_Task details_: Each line of the records below needs repeating exactly. Skip the pictures.

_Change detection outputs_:
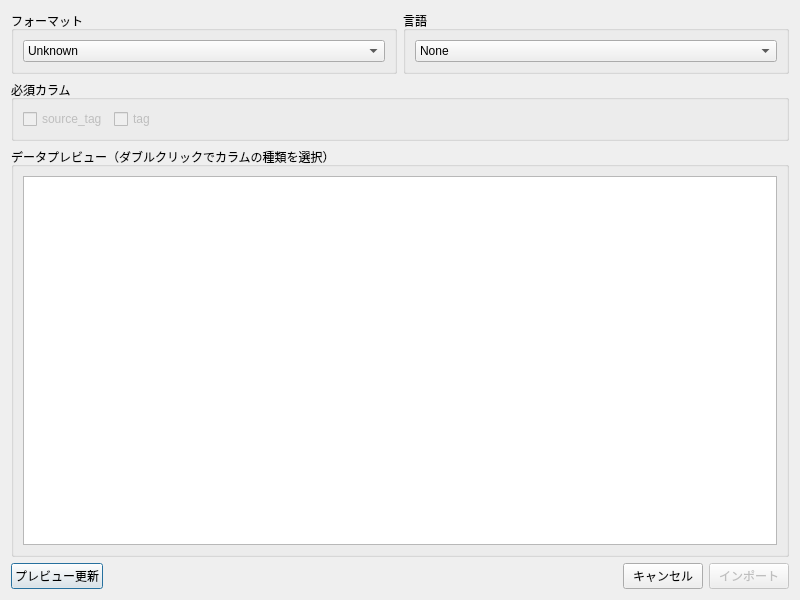
The window that genai_tag_db_tools/gui/designer/TagDataImportDialog.ui (NEXTAltair/genai-tag-db-tools) describes before a commit, drawn with Qt 5.
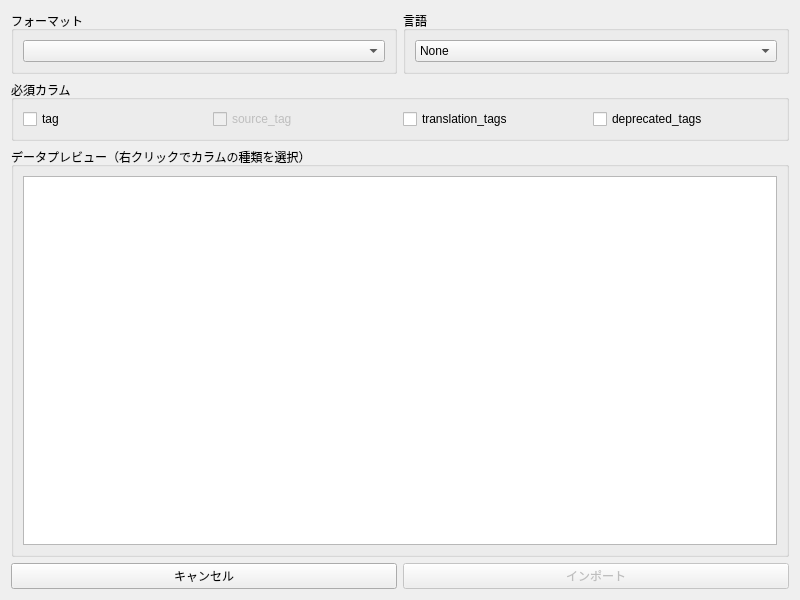
The same window after the commit.

Commit message: 新しい設定ファイルを追加し、データベースパスと利用可能なカラムを定義。インポート処理でのパスを修正し、タグクリーナーの型ヒントを更新。UIの改善を行い、インポートボタンのテキストを変更。

The edit to the form file:
```diff
--- a/genai_tag_db_tools/gui/designer/TagDataImportDialog.ui
+++ b/genai_tag_db_tools/gui/designer/TagDataImportDialog.ui
@@ -23,13 +23,7 @@
        </property>
        <layout class="QHBoxLayout" name="horizontalLayout">
         <item>
-         <widget class="QComboBox" name="formatComboBox">
-          <item>
-           <property name="text">
-            <string>Unknown</string>
-           </property>
-          </item>
-         </widget>
+         <widget class="QComboBox" name="formatComboBox"/>
         </item>
        </layout>
       </widget>
@@ -60,6 +54,13 @@
       <string>必須カラム</string>
      </property>
      <layout class="QHBoxLayout" name="horizontalLayout_3">
+      <item>
+       <widget class="QCheckBox" name="tagCheckBox">
+        <property name="text">
+         <string>tag</string>
+        </property>
+       </widget>
+      </item>
       <item>
        <widget class="QCheckBox" name="sourceTagCheckBox">
         <property name="enabled">
@@ -74,27 +75,18 @@
        </widget>
       </item>
       <item>
-       <widget class="QCheckBox" name="tagCheckBox">
-        <property name="enabled">
-         <bool>false</bool>
-        </property>
+       <widget class="QCheckBox" name="translationTagsCheckBox">
         <property name="text">
-         <string>tag</string>
+         <string>translation_tags</string>
         </property>
        </widget>
       </item>
       <item>
-       <spacer name="horizontalSpacer_2">
-        <property name="orientation">
-         <enum>Qt::Horizontal</enum>
+       <widget class="QCheckBox" name="deprecatedTagsCheckBox">
+        <property name="text">
+         <string>deprecated_tags</string>
         </property>
-        <property name="sizeHint" stdset="0">
-         <size>
-          <width>40</width>
-          <height>20</height>
-         </size>
-        </property>
-       </spacer>
+       </widget>
       </item>
      </layout>
     </widget>
@@ -102,7 +94,7 @@
    <item>
     <widget class="QGroupBox" name="dataPreviewGroupBox">
      <property name="title">
-      <string>データプレビュー（ダブルクリックでカラムの種類を選択）</string>
+      <string>データプレビュー（右クリックでカラムの種類を選択）</string>
      </property>
      <layout class="QVBoxLayout" name="verticalLayout_2">
       <item>
@@ -122,35 +114,8 @@
     </widget>
    </item>
    <item>
-    <layout class="QHBoxLayout" name="buttonLayout">
-     <item>
-      <widget class="QPushButton" name="previewButton">
-       <property name="text">
-        <string>プレビュー更新</string>
-       </property>
-      </widget>
-     </item>
-     <item>
-      <spacer name="horizontalSpacer">
-       <property name="orientation">
-        <enum>Qt::Horizontal</enum>
-       </property>
-       <property name="sizeHint" stdset="0">
-        <size>
-         <width>40</width>
-         <height>20</height>
-        </size>
-       </property>
-      </spacer>
-     </item>
-     <item>
-      <widget class="QPushButton" name="cancelButton">
-       <property name="text">
-        <string>キャンセル</string>
-       </property>
-      </widget>
-     </item>
-     <item>
+    <layout class="QGridLayout" name="gridLayout">
+     <item row="0" column="1">
       <widget class="QPushButton" name="importButton">
        <property name="enabled">
         <bool>false</bool>
@@ -160,6 +125,13 @@
        </property>
       </widget>
      </item>
+     <item row="0" column="0">
+      <widget class="QPushButton" name="cancelButton">
+       <property name="text">
+        <string>キャンセル</string>
+       </property>
+      </widget>
+     </item>
     </layout>
    </item>
   </layout>
```
Left out of the diff: 6 changed lines with no effect on the pictures. The commit also changes 10 other files.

_Result_:
The window that genai_tag_db_tools/gui/designer/TagDataImportDialog.ui (NEXTAltair/genai-tag-db-tools) describes before a commit, drawn with Qt 5.
The same window after the commit.

Commit message: 新しい設定ファイルを追加し、データベースパスと利用可能なカラムを定義。インポート処理でのパスを修正し、タグクリーナーの型ヒントを更新。UIの改善を行い、インポートボタンのテキストを変更。

The edit to the form file:
```diff
--- a/genai_tag_db_tools/gui/designer/TagDataImportDialog.ui
+++ b/genai_tag_db_tools/gui/designer/TagDataImportDialog.ui
@@ -23,13 +23,7 @@
        </property>
        <layout class="QHBoxLayout" name="horizontalLayout">
         <item>
-         <widget class="QComboBox" name="formatComboBox">
-          <item>
-           <property name="text">
-            <string>Unknown</string>
-           </property>
-          </item>
-         </widget>
+         <widget class="QComboBox" name="formatComboBox"/>
         </item>
        </layout>
       </widget>
@@ -60,6 +54,13 @@
       <string>必須カラム</string>
      </property>
      <layout class="QHBoxLayout" name="horizontalLayout_3">
+      <item>
+       <widget class="QCheckBox" name="tagCheckBox">
+        <property name="text">
+         <string>tag</string>
+        </property>
+       </widget>
+      </item>
       <item>
        <widget class="QCheckBox" name="sourceTagCheckBox">
         <property name="enabled">
@@ -74,27 +75,18 @@
        </widget>
       </item>
       <item>
-       <widget class="QCheckBox" name="tagCheckBox">
-        <property name="enabled">
-         <bool>false</bool>
-        </property>
+       <widget class="QCheckBox" name="translationTagsCheckBox">
         <property name="text">
-         <string>tag</string>
+         <string>translation_tags</string>
         </property>
        </widget>
       </item>
       <item>
-       <spacer name="horizontalSpacer_2">
-        <property name="orientation">
-         <enum>Qt::Horizontal</enum>
+       <widget class="QCheckBox" name="deprecatedTagsCheckBox">
+        <property name="text">
+         <string>deprecated_tags</string>
         </property>
-        <property name="sizeHint" stdset="0">
-         <size>
-          <width>40</width>
-          <height>20</height>
-         </size>
-        </property>
-       </spacer>
+       </widget>
       </item>
      </layout>
     </widget>
@@ -102,7 +94,7 @@
    <item>
     <widget class="QGroupBox" name="dataPreviewGroupBox">
      <property name="title">
-      <string>データプレビュー（ダブルクリックでカラムの種類を選択）</string>
+      <string>データプレビュー（右クリックでカラムの種類を選択）</string>
      </property>
      <layout class="QVBoxLayout" name="verticalLayout_2">
       <item>
@@ -122,35 +114,8 @@
     </widget>
    </item>
    <item>
-    <layout class="QHBoxLayout" name="buttonLayout">
-     <item>
-      <widget class="QPushButton" name="previewButton">
-       <property name="text">
-        <string>プレビュー更新</string>
-       </property>
-      </widget>
-     </item>
-     <item>
-      <spacer name="horizontalSpacer">
-       <property name="orientation">
-        <enum>Qt::Horizontal</enum>
-       </property>
-       <property name="sizeHint" stdset="0">
-        <size>
-         <width>40</width>
-         <height>20</height>
-        </size>
-       </property>
-      </spacer>
-     </item>
-     <item>
-      <widget class="QPushButton" name="cancelButton">
-       <property name="text">
-        <string>キャンセル</string>
-       </property>
-      </widget>
-     </item>
-     <item>
+    <layout class="QGridLayout" name="gridLayout">
+     <item row="0" column="1">
       <widget class="QPushButton" name="importButton">
        <property name="enabled">
         <bool>false</bool>
@@ -160,6 +125,13 @@
        </property>
       </widget>
      </item>
+     <item row="0" column="0">
+      <widget class="QPushButton" name="cancelButton">
+       <property name="text">
+        <string>キャンセル</string>
+       </property>
+      </widget>
+     </item>
     </layout>
    </item>
   </layout>
```
Left out of the diff: 6 changed lines with no effect on the pictures. The commit also changes 10 other files.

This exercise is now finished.